EXERCISE DATA.
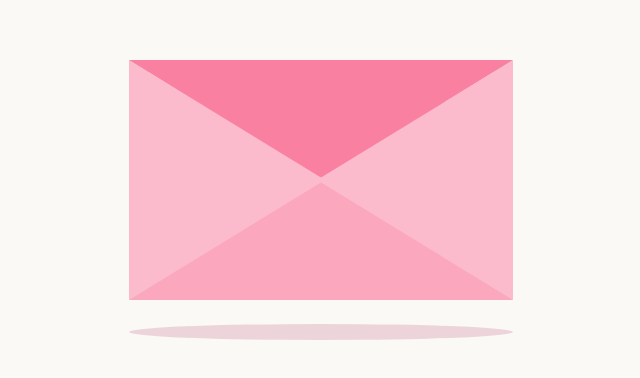
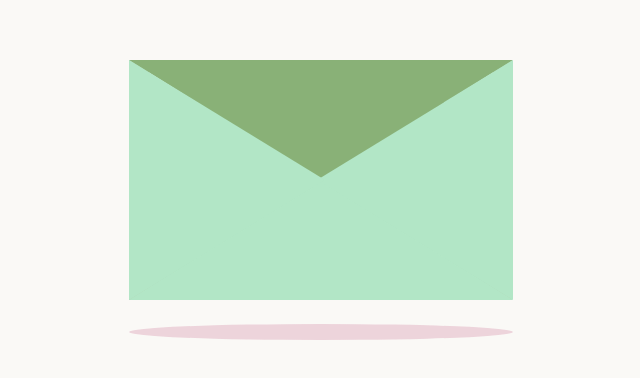
Before and after one commit to Ysapb/Lisa27, a plain HTML site: page index.html in a window 1280 px wide. Shown: the part 212-590 px from the top of the page, without its empty margins (319-959 px from the left). Drawn offline with Linux system fonts and the light colour scheme; a web font is replaced by a local one.

Commit message:
Update style.css

```diff
--- a/style.css
+++ b/style.css
@@ -53,7 +53,7 @@ body {
   position: absolute;
   height: 0;
   width: 0;
-  border-bottom: 15vmin solid #fba7bd;
+  border-bottom: 15vmin solid #b2e6c6;
   border-left: 24vmin solid transparent;
   border-right: 24vmin solid transparent;
   top: 15vmin;
@@ -64,7 +64,7 @@ body {
   /*left triangle*/
   position: absolute;
   content: "";
-  border-left: 24.5vmin solid #fcbbcc;
+  border-left: 24.5vmin solid #b2e6c6;
   border-bottom: 15vmin solid transparent;
   border-top: 15vmin solid transparent;
   top: -15vmin;
@@ -74,7 +74,7 @@ body {
 .cover::before {
   position: absolute;
   content: "";
-  border-right: 24.5vmin solid #fcbbcc;
+  border-right: 24.5vmin solid #b2e6c6;
   border-bottom: 15vmin solid transparent;
   border-top: 15vmin solid transparent;
   top: -15vmin;
@@ -85,7 +85,7 @@ body {
   position: absolute;
   height: 0;
   width: 0;
-  border-top: 15vmin solid #f980a1;
+  border-top: 15vmin solid #89b177;
   border-left: 24vmin solid transparent;
   border-right: 24vmin solid transparent;
   top: 0;
```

WHAT IS NEEDED. All of the material shown above needs to be duplicated exactly. Omit every picture.

REPLY.
Before and after one commit to Ysapb/Lisa27, a plain HTML site: page index.html in a window 1280 px wide. Shown: the part 212-590 px from the top of the page, without its empty margins (319-959 px from the left). Drawn offline with Linux system fonts and the light colour scheme; a web font is replaced by a local one.

Commit message:
Update style.css

```diff
--- a/style.css
+++ b/style.css
@@ -53,7 +53,7 @@ body {
   position: absolute;
   height: 0;
   width: 0;
-  border-bottom: 15vmin solid #fba7bd;
+  border-bottom: 15vmin solid #b2e6c6;
   border-left: 24vmin solid transparent;
   border-right: 24vmin solid transparent;
   top: 15vmin;
@@ -64,7 +64,7 @@ body {
   /*left triangle*/
   position: absolute;
   content: "";
-  border-left: 24.5vmin solid #fcbbcc;
+  border-left: 24.5vmin solid #b2e6c6;
   border-bottom: 15vmin solid transparent;
   border-top: 15vmin solid transparent;
   top: -15vmin;
@@ -74,7 +74,7 @@ body {
 .cover::before {
   position: absolute;
   content: "";
-  border-right: 24.5vmin solid #fcbbcc;
+  border-right: 24.5vmin solid #b2e6c6;
   border-bottom: 15vmin solid transparent;
   border-top: 15vmin solid transparent;
   top: -15vmin;
@@ -85,7 +85,7 @@ body {
   position: absolute;
   height: 0;
   width: 0;
-  border-top: 15vmin solid #f980a1;
+  border-top: 15vmin solid #89b177;
   border-left: 24vmin solid transparent;
   border-right: 24vmin solid transparent;
   top: 0;
```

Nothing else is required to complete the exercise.